Show each line from the records below in which the word "reports" occurs.

%%

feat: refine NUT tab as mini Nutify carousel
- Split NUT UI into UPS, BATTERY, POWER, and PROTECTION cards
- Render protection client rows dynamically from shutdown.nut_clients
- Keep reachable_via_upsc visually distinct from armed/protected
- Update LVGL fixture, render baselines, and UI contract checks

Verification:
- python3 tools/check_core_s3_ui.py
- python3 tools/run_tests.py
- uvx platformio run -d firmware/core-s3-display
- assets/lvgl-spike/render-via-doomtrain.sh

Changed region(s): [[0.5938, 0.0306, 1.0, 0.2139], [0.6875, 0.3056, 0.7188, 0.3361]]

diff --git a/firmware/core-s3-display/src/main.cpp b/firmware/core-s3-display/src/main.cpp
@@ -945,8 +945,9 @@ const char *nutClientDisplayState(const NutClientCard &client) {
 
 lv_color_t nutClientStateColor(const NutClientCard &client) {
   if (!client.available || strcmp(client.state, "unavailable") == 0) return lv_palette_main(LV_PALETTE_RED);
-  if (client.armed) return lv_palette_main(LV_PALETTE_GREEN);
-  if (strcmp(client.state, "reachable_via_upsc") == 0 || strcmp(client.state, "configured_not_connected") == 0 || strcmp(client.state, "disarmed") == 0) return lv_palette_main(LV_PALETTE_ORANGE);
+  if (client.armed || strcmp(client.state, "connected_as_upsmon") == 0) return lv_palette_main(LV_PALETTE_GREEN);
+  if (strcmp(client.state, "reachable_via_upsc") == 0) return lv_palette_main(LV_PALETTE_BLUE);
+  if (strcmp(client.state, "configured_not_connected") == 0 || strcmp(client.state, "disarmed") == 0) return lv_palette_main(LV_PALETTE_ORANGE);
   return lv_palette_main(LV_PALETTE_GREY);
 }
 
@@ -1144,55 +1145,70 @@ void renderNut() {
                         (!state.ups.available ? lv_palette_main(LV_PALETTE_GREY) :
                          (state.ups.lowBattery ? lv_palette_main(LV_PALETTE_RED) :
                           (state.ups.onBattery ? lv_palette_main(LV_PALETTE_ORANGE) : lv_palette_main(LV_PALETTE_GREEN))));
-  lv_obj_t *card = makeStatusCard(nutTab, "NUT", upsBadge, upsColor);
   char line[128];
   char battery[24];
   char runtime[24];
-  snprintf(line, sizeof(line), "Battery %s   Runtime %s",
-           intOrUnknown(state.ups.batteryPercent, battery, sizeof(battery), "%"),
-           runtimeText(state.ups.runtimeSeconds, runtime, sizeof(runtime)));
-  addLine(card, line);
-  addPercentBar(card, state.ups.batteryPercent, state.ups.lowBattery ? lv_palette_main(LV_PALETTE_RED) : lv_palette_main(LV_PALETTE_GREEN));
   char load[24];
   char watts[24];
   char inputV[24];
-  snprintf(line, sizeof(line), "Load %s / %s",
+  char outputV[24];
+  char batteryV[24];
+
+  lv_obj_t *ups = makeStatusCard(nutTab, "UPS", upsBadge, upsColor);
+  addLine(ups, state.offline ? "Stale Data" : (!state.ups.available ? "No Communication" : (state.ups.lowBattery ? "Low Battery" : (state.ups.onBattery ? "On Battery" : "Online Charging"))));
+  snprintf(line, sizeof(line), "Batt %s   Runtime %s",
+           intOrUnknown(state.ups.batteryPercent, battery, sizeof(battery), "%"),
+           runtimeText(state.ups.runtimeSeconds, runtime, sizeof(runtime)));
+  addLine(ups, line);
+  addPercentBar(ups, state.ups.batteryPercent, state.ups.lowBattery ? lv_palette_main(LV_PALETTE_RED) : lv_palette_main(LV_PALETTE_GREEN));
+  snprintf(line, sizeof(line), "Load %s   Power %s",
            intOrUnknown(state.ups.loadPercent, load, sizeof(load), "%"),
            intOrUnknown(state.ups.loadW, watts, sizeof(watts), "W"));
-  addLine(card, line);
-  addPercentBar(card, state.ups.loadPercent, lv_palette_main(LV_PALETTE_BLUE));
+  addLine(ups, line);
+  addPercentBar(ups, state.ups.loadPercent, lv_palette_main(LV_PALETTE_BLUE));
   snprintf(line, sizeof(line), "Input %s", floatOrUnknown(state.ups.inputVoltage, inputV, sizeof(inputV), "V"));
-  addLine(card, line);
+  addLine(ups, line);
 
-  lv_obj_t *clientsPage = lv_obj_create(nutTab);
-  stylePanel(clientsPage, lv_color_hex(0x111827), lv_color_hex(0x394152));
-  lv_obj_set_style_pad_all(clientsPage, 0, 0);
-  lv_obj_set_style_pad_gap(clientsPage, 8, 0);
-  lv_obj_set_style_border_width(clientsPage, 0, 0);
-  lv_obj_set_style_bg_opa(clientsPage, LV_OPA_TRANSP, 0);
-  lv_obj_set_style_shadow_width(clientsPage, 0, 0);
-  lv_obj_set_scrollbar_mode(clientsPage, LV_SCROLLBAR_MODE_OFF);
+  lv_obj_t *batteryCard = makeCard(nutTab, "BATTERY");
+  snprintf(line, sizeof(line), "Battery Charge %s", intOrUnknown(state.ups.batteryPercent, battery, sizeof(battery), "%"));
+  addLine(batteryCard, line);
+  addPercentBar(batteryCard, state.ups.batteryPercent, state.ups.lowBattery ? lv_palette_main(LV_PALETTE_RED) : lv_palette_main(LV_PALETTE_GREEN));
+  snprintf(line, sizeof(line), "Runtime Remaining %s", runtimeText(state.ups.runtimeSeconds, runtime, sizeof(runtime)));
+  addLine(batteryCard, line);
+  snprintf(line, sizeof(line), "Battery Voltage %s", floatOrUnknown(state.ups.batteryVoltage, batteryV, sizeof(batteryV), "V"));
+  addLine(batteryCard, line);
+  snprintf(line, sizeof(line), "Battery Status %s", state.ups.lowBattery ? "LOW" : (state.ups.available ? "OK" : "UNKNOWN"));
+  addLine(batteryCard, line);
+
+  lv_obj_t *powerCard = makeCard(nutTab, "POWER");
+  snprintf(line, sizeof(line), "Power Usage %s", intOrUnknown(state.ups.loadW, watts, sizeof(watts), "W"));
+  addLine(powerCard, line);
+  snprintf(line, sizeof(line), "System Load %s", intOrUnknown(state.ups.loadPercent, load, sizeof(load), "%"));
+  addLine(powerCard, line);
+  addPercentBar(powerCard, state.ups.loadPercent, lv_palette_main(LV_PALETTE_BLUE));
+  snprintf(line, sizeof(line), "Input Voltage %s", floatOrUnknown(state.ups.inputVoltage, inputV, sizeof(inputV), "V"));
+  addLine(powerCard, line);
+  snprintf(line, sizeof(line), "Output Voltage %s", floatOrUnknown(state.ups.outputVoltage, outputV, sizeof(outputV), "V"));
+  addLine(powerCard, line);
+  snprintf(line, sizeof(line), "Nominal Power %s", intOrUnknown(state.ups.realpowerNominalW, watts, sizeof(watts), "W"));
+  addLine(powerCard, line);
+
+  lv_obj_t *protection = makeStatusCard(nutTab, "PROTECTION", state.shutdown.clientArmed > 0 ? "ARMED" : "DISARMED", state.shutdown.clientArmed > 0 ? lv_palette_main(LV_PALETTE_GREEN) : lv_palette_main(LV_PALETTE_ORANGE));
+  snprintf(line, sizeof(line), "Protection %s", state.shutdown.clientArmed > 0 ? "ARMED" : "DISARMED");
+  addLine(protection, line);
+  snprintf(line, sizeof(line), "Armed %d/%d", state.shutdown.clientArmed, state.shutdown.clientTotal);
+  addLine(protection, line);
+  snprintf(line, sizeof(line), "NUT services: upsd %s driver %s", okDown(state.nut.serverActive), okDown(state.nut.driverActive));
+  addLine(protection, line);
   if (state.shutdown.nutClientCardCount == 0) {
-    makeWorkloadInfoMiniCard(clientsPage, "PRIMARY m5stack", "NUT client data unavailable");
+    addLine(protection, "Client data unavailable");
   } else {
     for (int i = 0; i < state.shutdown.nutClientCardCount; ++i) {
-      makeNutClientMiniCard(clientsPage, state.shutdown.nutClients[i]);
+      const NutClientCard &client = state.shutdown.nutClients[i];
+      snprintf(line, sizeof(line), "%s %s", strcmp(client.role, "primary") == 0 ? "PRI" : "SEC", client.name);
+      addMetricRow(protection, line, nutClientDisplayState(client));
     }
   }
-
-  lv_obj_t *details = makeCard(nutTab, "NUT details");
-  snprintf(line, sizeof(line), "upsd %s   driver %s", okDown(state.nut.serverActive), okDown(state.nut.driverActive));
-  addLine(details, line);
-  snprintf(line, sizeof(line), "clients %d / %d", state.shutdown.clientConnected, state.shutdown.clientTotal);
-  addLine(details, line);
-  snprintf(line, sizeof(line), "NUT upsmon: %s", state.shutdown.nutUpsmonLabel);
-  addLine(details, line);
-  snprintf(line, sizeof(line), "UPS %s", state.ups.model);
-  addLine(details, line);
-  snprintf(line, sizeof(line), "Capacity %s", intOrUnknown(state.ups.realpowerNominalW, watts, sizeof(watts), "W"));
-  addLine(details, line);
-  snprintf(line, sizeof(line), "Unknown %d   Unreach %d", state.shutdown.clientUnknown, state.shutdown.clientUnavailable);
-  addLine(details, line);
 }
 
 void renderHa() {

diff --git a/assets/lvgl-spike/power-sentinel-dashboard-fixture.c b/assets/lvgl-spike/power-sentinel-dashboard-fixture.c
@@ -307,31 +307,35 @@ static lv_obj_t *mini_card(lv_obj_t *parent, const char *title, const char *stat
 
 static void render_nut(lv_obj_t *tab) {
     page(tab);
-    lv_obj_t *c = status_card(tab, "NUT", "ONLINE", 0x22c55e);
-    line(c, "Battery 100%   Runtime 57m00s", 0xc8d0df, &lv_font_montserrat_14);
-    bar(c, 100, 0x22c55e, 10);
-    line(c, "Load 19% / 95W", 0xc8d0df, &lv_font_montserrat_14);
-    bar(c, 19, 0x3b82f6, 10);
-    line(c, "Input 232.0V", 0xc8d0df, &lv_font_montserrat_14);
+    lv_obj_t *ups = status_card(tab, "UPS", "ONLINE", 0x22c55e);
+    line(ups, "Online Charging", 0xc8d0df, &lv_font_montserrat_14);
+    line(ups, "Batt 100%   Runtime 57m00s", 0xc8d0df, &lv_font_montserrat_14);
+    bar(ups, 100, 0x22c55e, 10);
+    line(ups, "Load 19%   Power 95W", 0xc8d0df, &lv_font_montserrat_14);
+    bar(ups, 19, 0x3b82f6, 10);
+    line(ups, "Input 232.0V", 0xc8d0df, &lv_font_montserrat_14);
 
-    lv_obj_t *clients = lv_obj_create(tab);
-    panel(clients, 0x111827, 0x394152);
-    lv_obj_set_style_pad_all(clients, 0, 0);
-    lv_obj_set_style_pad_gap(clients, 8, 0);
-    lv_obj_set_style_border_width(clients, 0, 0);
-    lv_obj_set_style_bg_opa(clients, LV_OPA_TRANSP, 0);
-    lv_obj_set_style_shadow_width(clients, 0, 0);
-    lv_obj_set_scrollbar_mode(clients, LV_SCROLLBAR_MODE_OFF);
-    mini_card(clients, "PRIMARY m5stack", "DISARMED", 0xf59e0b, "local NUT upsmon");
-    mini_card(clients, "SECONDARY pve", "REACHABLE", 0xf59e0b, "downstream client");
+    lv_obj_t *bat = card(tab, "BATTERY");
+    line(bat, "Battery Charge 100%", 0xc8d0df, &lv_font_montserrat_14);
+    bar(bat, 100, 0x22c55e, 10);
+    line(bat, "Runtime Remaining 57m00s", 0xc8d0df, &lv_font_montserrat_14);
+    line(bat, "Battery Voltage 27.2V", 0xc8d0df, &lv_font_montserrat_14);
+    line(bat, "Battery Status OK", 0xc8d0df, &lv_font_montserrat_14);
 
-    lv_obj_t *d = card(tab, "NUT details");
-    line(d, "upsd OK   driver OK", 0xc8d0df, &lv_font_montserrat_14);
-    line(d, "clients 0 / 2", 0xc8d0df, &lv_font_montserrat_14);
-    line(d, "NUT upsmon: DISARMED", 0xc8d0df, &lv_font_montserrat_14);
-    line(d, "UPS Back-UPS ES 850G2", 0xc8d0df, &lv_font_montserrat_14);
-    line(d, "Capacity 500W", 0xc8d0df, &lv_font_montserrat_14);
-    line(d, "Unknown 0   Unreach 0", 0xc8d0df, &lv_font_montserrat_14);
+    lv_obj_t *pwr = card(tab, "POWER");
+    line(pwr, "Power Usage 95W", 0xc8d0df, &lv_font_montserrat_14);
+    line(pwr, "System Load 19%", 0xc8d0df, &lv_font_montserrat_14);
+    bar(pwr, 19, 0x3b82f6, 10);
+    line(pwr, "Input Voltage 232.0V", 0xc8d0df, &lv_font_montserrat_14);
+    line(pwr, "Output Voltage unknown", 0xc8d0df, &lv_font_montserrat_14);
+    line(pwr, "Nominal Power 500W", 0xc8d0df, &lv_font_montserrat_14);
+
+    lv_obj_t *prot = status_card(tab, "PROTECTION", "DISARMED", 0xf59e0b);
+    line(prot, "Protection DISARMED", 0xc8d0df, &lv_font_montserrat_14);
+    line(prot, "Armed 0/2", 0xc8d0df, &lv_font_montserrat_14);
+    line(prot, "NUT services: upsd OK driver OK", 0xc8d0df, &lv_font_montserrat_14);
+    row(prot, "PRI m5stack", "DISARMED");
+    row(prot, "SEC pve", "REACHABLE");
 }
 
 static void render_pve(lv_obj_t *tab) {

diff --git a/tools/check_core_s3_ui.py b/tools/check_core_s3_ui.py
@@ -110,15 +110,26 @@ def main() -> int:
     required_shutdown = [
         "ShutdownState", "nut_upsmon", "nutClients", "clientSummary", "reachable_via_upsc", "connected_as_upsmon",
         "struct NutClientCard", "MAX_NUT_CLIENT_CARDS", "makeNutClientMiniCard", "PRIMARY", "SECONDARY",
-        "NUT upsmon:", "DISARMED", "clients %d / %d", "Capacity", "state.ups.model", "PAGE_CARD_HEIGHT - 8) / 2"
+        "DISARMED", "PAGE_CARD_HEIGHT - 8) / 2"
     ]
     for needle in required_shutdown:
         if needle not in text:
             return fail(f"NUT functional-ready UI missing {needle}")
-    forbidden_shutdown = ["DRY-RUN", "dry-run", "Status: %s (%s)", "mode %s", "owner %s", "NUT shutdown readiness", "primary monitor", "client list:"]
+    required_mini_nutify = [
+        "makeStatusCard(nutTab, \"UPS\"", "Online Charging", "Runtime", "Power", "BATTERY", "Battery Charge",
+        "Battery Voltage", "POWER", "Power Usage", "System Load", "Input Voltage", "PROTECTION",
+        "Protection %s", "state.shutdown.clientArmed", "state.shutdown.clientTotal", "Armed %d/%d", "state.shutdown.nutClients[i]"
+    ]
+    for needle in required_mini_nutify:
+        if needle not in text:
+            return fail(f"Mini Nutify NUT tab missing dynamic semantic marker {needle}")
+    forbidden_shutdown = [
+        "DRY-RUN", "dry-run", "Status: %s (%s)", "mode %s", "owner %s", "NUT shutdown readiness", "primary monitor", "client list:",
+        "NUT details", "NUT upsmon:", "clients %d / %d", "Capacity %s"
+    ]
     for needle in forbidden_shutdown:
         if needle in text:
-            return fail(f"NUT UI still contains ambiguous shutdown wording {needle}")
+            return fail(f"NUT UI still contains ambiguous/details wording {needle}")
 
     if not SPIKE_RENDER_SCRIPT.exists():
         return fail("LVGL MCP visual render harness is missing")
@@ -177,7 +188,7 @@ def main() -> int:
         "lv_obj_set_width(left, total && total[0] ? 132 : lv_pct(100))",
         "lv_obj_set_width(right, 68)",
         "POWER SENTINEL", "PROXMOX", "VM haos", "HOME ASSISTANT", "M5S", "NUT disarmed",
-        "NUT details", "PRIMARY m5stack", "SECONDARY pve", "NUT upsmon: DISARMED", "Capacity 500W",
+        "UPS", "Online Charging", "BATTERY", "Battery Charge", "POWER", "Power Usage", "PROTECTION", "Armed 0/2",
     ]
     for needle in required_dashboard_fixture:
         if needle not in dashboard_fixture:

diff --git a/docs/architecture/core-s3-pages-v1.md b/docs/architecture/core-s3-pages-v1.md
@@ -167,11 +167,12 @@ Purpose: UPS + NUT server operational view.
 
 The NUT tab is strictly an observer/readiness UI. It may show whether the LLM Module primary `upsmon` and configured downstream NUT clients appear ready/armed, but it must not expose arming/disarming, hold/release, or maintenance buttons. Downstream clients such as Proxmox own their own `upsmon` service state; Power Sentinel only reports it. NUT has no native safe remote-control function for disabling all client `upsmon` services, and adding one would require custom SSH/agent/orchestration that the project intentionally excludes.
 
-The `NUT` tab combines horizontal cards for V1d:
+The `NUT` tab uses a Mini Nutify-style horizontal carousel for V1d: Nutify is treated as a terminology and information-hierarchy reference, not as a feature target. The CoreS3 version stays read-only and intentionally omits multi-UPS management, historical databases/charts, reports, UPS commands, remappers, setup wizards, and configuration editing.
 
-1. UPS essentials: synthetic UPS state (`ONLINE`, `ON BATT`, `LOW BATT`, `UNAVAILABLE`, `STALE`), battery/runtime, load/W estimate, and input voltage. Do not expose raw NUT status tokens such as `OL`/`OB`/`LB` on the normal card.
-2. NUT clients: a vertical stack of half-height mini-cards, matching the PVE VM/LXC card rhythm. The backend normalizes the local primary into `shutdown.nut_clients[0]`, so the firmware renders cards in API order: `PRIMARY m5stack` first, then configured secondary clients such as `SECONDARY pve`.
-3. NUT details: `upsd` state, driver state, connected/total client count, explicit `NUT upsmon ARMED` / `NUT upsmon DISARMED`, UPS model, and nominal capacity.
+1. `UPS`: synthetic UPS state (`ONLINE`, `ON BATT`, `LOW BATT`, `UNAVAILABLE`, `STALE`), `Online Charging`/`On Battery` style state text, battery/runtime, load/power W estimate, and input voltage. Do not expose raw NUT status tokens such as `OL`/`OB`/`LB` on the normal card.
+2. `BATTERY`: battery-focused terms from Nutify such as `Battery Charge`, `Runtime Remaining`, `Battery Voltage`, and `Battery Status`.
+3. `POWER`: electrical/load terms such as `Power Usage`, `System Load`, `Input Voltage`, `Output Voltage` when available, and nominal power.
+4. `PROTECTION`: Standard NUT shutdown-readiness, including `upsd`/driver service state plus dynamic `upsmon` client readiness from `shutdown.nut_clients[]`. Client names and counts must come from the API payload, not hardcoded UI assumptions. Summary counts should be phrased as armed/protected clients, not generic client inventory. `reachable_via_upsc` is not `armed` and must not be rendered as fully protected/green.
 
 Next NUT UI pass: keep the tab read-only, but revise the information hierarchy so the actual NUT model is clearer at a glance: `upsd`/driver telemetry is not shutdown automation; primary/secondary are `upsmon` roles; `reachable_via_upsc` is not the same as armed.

%%

> _Result_:
 The NUT tab is strictly an observer/readiness UI. It may show whether the LLM Module primary `upsmon` and configured downstream NUT clients appear ready/armed, but it must not expose arming/disarming, hold/release, or maintenance buttons. Downstream clients such as Proxmox own their own `upsmon` service state; Power Sentinel only reports it. NUT has no native safe remote-control function for disabling all client `upsmon` services, and adding one would require custom SSH/agent/orchestration that the project intentionally excludes.
+The `NUT` tab uses a Mini Nutify-style horizontal carousel for V1d: Nutify is treated as a terminology and information-hierarchy reference, not as a feature target. The CoreS3 version stays read-only and intentionally omits multi-UPS management, historical databases/charts, reports, UPS commands, remappers, setup wizards, and configuration editing.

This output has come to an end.